At today’s meeting of the Humboldt County Board of Supervisors, Board Chair Rex Bohn warned that the county government is at risk of being hacked and held for ransom.
“This is a very, very real threat,” he said.
Bohn cited an April malware attack against Imperial County’s government website, saying it crippled their system for months. Cities and counties across the country have been targeted by ransomware, with the perpetrators demanding millions of dollars.
Bohn said eight or nine local businesses have been hit by such attacks. “Nobody wants to talk about it, but this is a big, big deal,” he said. The county is working to prevent such an attack here. “We’re being very, very proactive,” Bohn said.
The subject came up during a discussion about a $25,000 grant the county recently received through the Help America Vote Act (HAVA) to improve cybersecurity and voting infrastructure.
Kelly Sanders, the county clerk/recorder/registrar of voters, said her staff has gone through extensive training on cybersecurity. Tom Lukins, with the county’s information technology department, said the county is looking to collaborate with the state’s Information Security Advisory Committee.
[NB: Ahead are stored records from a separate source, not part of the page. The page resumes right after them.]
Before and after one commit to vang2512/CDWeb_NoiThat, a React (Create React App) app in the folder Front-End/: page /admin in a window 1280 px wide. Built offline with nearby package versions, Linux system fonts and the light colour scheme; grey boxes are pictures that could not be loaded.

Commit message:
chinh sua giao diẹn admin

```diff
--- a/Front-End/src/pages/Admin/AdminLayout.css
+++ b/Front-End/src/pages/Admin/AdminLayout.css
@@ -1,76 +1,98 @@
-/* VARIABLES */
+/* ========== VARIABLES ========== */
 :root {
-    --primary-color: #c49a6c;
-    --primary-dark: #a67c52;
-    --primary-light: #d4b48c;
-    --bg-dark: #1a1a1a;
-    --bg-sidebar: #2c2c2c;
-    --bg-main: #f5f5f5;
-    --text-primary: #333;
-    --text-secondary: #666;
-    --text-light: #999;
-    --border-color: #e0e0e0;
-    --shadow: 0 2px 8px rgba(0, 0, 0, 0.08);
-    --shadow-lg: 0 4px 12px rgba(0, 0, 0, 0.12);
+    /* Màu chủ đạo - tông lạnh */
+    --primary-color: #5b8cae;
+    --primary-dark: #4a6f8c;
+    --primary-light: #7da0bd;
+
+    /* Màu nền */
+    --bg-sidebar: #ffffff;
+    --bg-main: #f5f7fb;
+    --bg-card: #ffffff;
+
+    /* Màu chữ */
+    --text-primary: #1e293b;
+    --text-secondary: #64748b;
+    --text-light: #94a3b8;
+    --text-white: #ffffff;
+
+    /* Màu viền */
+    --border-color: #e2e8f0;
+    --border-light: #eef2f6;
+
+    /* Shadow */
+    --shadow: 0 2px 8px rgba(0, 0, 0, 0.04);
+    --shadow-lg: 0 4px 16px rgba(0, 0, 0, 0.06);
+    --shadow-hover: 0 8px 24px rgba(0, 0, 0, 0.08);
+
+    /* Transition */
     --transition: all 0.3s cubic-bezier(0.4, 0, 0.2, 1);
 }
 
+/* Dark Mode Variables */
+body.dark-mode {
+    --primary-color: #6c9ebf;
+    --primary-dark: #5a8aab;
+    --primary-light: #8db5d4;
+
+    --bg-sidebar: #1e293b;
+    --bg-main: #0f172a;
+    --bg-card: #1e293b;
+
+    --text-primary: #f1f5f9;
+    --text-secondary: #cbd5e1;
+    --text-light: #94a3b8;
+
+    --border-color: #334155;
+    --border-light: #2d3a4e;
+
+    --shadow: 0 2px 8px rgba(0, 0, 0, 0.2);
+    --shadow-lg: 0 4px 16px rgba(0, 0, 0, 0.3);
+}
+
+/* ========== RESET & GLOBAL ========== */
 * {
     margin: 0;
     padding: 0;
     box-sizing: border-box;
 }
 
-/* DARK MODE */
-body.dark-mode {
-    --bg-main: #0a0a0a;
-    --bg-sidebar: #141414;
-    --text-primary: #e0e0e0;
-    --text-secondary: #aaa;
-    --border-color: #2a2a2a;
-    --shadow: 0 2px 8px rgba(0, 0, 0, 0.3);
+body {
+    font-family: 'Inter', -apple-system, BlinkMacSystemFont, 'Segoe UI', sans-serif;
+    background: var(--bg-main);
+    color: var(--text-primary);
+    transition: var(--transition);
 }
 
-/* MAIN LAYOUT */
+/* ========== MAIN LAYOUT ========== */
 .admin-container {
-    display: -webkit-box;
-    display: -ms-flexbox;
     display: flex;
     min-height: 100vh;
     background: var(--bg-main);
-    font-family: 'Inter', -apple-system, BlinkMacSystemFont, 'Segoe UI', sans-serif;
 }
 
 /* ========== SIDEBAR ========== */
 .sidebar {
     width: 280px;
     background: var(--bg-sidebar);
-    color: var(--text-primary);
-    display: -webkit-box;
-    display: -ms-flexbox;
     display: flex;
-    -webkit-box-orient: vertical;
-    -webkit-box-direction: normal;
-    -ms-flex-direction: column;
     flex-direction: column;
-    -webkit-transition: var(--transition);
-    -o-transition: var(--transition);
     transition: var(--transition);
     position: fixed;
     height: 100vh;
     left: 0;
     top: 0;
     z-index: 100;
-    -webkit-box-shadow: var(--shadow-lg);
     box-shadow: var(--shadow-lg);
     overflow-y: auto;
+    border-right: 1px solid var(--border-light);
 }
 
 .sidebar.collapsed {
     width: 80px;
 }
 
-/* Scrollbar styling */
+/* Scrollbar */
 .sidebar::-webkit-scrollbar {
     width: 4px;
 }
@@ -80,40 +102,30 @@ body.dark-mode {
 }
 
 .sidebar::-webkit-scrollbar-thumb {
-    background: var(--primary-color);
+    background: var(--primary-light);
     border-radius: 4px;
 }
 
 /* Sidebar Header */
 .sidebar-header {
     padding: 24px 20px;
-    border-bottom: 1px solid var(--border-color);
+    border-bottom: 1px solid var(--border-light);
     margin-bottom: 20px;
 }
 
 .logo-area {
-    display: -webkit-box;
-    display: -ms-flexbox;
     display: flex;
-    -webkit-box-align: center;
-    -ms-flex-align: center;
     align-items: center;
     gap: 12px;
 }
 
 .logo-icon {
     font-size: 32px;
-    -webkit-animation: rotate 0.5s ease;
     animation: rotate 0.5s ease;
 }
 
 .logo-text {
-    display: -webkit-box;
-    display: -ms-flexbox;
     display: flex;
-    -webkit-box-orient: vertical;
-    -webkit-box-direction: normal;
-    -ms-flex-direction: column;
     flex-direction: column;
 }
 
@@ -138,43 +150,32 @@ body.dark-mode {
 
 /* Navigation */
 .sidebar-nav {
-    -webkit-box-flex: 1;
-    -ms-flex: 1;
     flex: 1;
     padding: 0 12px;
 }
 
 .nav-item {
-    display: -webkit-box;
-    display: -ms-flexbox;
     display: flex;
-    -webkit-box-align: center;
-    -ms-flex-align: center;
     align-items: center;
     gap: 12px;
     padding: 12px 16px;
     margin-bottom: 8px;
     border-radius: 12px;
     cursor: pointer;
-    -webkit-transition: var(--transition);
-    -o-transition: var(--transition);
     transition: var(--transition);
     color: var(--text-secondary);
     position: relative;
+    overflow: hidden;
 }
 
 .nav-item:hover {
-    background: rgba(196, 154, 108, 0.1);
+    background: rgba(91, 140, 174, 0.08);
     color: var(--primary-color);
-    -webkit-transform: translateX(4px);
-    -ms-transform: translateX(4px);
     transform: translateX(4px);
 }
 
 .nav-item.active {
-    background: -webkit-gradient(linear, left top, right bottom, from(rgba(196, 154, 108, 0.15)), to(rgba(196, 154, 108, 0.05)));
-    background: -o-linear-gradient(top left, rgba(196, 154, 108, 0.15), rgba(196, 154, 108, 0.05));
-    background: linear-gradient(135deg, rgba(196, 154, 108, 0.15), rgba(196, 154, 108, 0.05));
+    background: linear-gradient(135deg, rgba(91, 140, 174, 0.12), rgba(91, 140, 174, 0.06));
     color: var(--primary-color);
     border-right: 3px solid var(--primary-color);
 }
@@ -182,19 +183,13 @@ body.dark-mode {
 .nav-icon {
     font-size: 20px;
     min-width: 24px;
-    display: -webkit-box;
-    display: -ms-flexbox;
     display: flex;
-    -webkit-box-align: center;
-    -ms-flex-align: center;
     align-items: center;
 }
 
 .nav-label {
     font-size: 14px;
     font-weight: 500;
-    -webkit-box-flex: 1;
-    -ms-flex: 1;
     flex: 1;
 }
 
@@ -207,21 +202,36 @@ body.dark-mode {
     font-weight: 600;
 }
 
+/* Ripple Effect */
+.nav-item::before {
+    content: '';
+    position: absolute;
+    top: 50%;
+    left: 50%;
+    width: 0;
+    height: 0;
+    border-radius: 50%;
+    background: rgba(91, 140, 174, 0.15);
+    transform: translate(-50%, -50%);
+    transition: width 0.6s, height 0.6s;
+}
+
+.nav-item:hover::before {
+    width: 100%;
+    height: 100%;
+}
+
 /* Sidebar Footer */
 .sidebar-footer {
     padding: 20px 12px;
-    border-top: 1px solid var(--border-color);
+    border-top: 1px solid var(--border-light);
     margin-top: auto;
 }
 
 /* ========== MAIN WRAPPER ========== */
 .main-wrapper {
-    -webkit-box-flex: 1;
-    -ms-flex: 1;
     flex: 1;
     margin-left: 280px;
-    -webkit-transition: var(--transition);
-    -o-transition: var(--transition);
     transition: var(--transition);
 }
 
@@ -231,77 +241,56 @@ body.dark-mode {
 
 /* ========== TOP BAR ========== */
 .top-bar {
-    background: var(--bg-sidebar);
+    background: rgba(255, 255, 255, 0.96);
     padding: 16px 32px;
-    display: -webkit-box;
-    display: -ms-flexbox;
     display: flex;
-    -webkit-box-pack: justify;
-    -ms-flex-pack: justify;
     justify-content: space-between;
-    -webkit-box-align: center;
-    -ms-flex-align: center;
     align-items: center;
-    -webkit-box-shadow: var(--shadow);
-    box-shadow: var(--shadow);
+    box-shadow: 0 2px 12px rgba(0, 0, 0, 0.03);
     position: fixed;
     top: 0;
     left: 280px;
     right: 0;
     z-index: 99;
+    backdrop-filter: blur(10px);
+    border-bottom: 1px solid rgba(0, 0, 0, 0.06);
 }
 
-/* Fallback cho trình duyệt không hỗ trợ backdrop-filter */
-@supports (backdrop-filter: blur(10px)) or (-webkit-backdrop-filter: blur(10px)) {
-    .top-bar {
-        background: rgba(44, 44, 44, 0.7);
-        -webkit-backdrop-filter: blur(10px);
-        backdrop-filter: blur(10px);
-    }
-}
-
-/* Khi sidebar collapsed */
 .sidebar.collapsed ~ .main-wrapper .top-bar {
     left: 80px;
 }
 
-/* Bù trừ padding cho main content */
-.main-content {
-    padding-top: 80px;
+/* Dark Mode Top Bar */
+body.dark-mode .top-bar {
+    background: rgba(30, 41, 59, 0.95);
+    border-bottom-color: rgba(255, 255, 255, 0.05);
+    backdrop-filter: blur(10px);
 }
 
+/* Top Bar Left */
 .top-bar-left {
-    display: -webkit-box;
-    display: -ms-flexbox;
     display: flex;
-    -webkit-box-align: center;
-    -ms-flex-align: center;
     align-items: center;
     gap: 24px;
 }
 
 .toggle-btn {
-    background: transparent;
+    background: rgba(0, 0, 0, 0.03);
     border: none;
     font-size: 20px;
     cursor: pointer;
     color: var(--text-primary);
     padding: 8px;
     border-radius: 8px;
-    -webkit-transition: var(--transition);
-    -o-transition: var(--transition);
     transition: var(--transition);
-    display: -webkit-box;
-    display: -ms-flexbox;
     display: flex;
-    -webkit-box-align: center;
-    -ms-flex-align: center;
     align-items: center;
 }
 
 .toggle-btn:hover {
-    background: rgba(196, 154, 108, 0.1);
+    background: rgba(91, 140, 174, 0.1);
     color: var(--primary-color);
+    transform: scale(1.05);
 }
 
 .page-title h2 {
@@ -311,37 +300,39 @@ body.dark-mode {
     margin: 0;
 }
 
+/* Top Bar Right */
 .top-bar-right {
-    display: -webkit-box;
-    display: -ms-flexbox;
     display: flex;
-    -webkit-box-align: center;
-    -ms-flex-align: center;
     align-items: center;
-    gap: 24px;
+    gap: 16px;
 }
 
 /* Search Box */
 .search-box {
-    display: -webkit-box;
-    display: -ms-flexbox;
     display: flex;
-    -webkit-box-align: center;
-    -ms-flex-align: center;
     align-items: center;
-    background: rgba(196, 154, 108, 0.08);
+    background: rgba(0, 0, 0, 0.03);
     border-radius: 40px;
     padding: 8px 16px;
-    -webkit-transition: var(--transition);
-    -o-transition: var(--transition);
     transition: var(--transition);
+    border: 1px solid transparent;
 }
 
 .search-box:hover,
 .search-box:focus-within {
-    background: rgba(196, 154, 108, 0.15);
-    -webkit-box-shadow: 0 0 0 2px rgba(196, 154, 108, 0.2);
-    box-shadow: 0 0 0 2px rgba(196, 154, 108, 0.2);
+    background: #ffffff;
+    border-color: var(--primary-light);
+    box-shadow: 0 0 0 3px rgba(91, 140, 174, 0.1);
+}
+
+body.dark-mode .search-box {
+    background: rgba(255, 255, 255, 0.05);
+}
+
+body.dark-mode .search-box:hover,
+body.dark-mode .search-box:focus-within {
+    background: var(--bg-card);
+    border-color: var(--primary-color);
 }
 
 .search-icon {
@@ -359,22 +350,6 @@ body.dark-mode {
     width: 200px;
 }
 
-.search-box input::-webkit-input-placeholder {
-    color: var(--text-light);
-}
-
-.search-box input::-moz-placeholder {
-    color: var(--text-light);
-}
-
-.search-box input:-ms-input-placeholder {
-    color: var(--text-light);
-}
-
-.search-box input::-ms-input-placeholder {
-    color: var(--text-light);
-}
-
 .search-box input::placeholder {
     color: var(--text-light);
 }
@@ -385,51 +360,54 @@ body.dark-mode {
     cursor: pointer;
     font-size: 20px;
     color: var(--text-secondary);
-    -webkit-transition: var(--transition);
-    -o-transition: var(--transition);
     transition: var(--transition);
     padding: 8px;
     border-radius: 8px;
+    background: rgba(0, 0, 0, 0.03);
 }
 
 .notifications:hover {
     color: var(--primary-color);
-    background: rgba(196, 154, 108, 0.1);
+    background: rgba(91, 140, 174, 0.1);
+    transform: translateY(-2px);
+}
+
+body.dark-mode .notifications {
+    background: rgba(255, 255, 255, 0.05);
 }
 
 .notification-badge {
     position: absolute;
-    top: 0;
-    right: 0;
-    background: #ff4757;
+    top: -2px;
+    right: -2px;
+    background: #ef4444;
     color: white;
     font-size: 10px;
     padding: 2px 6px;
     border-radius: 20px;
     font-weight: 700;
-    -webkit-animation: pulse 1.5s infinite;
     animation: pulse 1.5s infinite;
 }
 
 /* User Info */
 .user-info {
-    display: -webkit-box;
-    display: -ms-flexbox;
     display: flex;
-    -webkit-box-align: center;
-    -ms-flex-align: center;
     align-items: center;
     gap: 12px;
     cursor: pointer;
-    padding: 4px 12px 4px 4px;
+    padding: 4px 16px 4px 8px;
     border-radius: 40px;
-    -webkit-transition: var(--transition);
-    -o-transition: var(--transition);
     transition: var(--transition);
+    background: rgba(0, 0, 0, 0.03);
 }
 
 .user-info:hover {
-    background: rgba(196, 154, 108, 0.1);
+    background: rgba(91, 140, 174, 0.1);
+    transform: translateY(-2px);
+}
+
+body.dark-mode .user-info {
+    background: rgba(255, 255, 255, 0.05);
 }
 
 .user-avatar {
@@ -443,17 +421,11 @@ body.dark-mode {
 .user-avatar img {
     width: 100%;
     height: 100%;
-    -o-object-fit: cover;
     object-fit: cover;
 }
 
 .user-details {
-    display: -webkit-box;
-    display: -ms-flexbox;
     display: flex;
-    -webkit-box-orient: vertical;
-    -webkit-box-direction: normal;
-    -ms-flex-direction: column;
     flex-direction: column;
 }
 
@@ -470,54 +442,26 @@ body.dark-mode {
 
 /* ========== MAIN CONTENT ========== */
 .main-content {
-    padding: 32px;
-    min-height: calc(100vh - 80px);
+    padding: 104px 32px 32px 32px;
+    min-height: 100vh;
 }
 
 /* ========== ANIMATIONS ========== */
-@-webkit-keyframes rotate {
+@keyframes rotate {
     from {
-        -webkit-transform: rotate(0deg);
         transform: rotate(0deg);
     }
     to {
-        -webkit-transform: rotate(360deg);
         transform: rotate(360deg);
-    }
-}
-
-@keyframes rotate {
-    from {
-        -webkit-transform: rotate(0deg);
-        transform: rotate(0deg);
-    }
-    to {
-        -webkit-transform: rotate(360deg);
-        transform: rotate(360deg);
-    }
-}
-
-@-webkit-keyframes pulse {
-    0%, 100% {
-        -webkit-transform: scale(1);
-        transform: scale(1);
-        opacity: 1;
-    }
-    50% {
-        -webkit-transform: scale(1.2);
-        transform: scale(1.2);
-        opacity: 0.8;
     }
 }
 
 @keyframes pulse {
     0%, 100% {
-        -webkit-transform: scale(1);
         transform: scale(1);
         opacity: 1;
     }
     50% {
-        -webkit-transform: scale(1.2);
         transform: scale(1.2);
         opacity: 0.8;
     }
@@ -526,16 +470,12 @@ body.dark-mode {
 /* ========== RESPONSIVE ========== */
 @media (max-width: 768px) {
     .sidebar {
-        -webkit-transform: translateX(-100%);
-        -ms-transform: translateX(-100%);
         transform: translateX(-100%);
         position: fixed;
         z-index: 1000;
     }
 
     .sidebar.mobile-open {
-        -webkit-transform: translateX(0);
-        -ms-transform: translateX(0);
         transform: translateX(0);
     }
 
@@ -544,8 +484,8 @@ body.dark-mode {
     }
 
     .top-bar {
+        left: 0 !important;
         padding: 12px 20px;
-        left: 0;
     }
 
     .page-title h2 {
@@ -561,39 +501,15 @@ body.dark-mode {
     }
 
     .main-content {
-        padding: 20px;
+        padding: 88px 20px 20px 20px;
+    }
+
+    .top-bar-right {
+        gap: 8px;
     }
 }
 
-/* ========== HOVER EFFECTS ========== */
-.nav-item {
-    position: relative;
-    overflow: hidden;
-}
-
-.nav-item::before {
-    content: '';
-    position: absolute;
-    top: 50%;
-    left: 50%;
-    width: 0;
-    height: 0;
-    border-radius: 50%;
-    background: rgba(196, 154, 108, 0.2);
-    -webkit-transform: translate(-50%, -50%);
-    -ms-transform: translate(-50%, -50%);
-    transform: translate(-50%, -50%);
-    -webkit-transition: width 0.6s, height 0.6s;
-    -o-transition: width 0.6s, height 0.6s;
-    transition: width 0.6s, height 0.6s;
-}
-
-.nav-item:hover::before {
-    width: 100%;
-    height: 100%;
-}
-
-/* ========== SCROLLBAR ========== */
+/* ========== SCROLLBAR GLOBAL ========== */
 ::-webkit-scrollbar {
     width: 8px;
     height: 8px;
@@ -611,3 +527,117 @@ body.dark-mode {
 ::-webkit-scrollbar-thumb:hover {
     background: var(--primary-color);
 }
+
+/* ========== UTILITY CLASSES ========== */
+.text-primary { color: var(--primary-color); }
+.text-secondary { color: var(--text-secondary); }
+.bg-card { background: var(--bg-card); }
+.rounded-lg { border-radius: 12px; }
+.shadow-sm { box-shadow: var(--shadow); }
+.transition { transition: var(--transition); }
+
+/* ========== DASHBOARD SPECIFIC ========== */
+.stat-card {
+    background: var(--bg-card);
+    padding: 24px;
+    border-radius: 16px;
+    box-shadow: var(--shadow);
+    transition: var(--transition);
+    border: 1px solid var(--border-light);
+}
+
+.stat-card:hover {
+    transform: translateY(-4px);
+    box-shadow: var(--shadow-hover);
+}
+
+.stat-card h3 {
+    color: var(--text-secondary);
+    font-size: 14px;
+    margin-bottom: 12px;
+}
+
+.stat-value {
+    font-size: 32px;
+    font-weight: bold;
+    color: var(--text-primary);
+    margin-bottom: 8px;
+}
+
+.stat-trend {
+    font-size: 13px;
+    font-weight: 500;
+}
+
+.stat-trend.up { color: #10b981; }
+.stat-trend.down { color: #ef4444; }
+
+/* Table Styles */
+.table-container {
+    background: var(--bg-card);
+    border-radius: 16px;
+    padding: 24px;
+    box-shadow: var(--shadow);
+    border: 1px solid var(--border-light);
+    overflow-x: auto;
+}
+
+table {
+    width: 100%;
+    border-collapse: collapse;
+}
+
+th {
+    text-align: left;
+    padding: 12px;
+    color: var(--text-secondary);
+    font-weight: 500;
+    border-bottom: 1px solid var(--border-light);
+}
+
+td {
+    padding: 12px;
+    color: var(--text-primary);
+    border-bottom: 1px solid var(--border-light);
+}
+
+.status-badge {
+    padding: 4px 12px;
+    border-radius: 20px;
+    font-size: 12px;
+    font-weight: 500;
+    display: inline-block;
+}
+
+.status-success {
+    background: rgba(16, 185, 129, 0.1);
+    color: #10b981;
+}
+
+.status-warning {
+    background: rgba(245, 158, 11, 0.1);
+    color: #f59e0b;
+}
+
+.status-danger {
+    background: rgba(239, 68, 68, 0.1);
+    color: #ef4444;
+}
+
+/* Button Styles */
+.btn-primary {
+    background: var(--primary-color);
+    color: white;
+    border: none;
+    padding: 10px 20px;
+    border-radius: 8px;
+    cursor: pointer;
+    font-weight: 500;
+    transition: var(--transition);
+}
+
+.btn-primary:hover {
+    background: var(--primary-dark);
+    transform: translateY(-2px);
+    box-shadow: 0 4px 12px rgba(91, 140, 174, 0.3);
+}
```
“We’re trying to understand what the threat is so we can target our defenses,” Lukins said.
Kelly was asking the board today for approval to use the $25,000 in grant funding to buy some security software called Tenable Vulnerability Management, from a company called CDW-G, LLC.
During discussion on the matter, Bohn also brought up concerns about voter fraud, saying he gets lots of calls from people who are worried about Russian interference in the 2020 election.
Bohn expressed his own worries, though, about the potential for fraud with same-day voter registration, a state program that allows eligible citizens who’ve missed the registration deadline to vote anyway, as long as they complete a conditional registration. People can take advantage of the program even on Election Day, and Bohn said he saw a long line at the county Election Office at 8 p.m. last year.
Sanders explained that such voters fill out a “conditional provisional ballot,” listing their current address and other information and signing the document under penalty of perjury.
But Bohn, who is up for reelection in the First District next year, said it sounds to him like the system might allow for “floating voters,” meaning people who lie about their address in an effort to swing an election.
Third District Supervisor Mike Wilson pushed back against that notion, saying fears of voter fraud are “far outweighed by voter disenfranchisement and lack of participation.”
Studies and analysis have shown that the incidence of in-person voter fraud is vanishingly rare.
Fifth District Supervisor Steve Madrone thanked Sanders and Lukins and commended the work of the Humboldt Transparency Project, a program launched in 2008 that scans each and every ballot cast in an election, allowing people to look at each individual bubble and write-in vote.
“I hope our residents recognize that we do have the best elections department in the State of California,” Madrone said.
The board wound up approving Sanders’ request unanimously, giving the Elections Department authority to purchase the cybersecurity software.
Later in the meeting, Maggie Kraft, executive director of the Area 1 Agency on Aging (A1AA), offered an update on the recently formed Hoarding Task Force, which offers assistance local residents who hoard compulsively, as well as their friends and family members.
Kraft said that between two and four percent of the country’s population — translating to roughly 2,700 to 5,500 people here in Humboldt County — suffers from a hoarding disorder, and symptoms tend to get worse with age or some type of upheaval, such as divorce or health issues.
“Most people don’t understand hoarding or the toll it takes,” Kraft said.
In March the A1AA held a day-long conference, with funding from the county’s Department of Health and Human Services and the Mental Health Services Act, called, “Dispelling Stigma: Hoarding Education, Treatment and Prevention.”
Kraft said grant funding also helped her agency start two support groups — one for people who hoard and another for their friends and family. Kraft currently leads these groups but said her agency would like to train participants to become peer leaders.
The A1AA will hold its next meeting on Oct. 16, Kraft said.